### Problem to solve
Leave out the pictures and retype everything else in the records below exactly.

### Input data
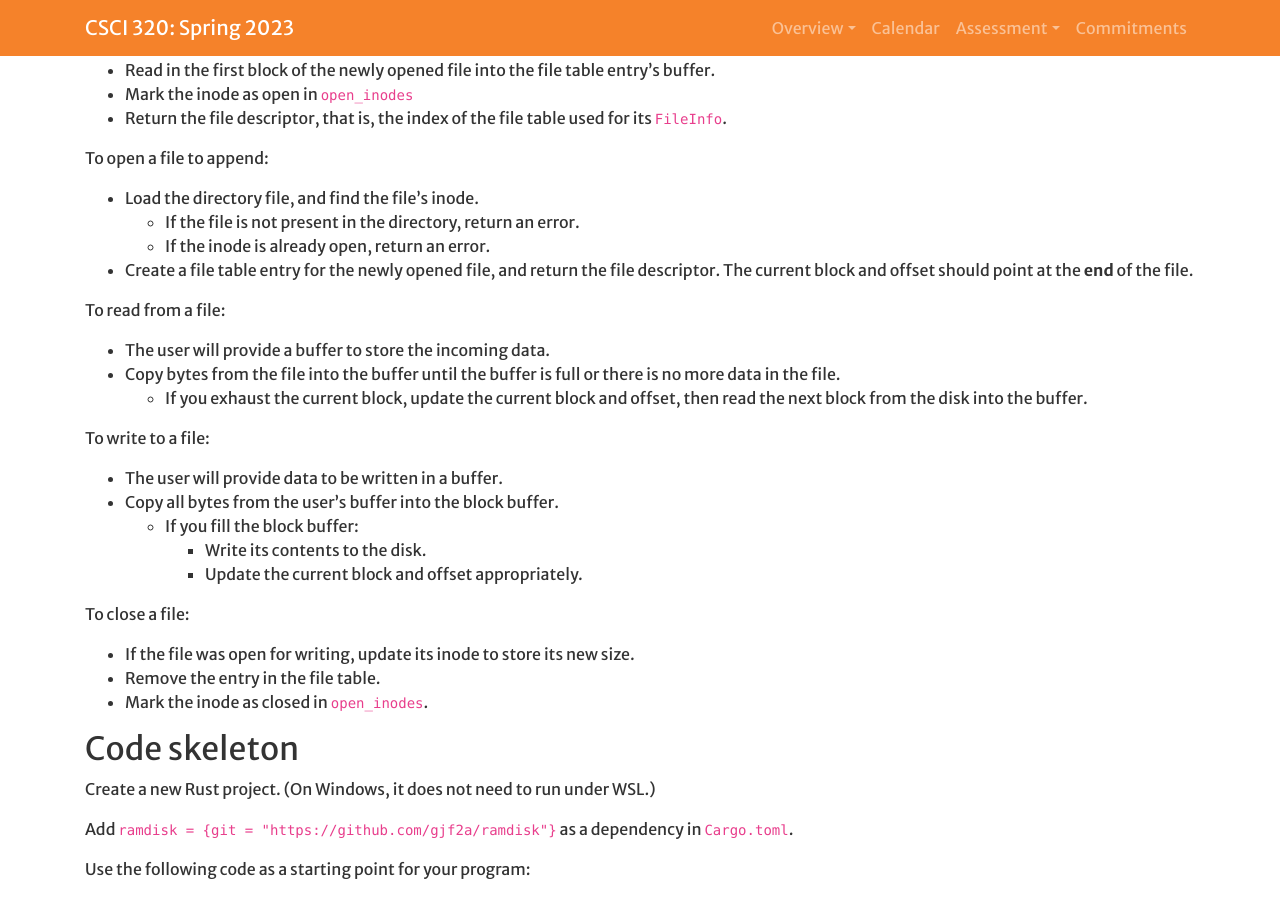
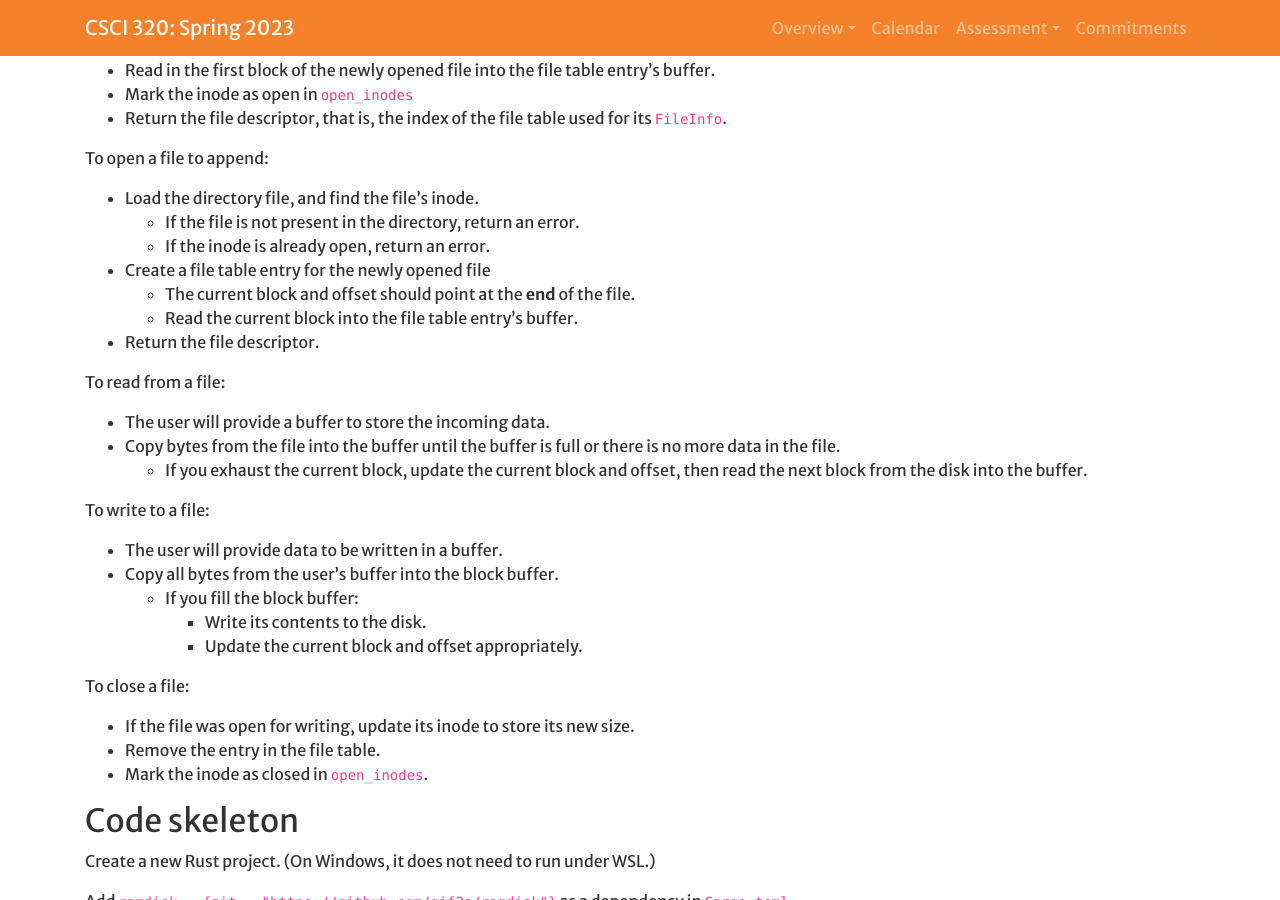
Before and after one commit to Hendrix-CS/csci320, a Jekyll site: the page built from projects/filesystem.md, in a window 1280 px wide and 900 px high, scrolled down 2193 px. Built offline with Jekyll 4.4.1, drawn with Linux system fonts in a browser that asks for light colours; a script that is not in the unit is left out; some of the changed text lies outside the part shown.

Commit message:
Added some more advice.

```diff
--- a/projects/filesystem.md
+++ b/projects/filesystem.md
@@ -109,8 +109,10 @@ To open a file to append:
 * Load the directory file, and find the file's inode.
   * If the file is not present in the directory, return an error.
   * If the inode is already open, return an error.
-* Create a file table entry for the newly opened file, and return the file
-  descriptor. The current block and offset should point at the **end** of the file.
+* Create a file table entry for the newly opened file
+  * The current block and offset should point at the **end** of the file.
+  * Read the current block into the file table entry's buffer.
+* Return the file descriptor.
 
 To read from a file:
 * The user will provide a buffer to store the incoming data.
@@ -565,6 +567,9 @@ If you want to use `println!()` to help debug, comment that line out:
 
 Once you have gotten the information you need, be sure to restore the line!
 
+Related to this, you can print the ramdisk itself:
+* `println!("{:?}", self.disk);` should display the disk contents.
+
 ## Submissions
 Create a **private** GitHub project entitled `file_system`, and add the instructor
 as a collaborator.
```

### Solved problem
Before and after one commit to Hendrix-CS/csci320, a Jekyll site: the page built from projects/filesystem.md, in a window 1280 px wide and 900 px high, scrolled down 2193 px. Built offline with Jekyll 4.4.1, drawn with Linux system fonts in a browser that asks for light colours; a script that is not in the unit is left out; some of the changed text lies outside the part shown.

Commit message:
Added some more advice.

```diff
--- a/projects/filesystem.md
+++ b/projects/filesystem.md
@@ -109,8 +109,10 @@ To open a file to append:
 * Load the directory file, and find the file's inode.
   * If the file is not present in the directory, return an error.
   * If the inode is already open, return an error.
-* Create a file table entry for the newly opened file, and return the file
-  descriptor. The current block and offset should point at the **end** of the file.
+* Create a file table entry for the newly opened file
+  * The current block and offset should point at the **end** of the file.
+  * Read the current block into the file table entry's buffer.
+* Return the file descriptor.
 
 To read from a file:
 * The user will provide a buffer to store the incoming data.
@@ -565,6 +567,9 @@ If you want to use `println!()` to help debug, comment that line out:
 
 Once you have gotten the information you need, be sure to restore the line!
 
+Related to this, you can print the ramdisk itself:
+* `println!("{:?}", self.disk);` should display the disk contents.
+
 ## Submissions
 Create a **private** GitHub project entitled `file_system`, and add the instructor
 as a collaborator.
```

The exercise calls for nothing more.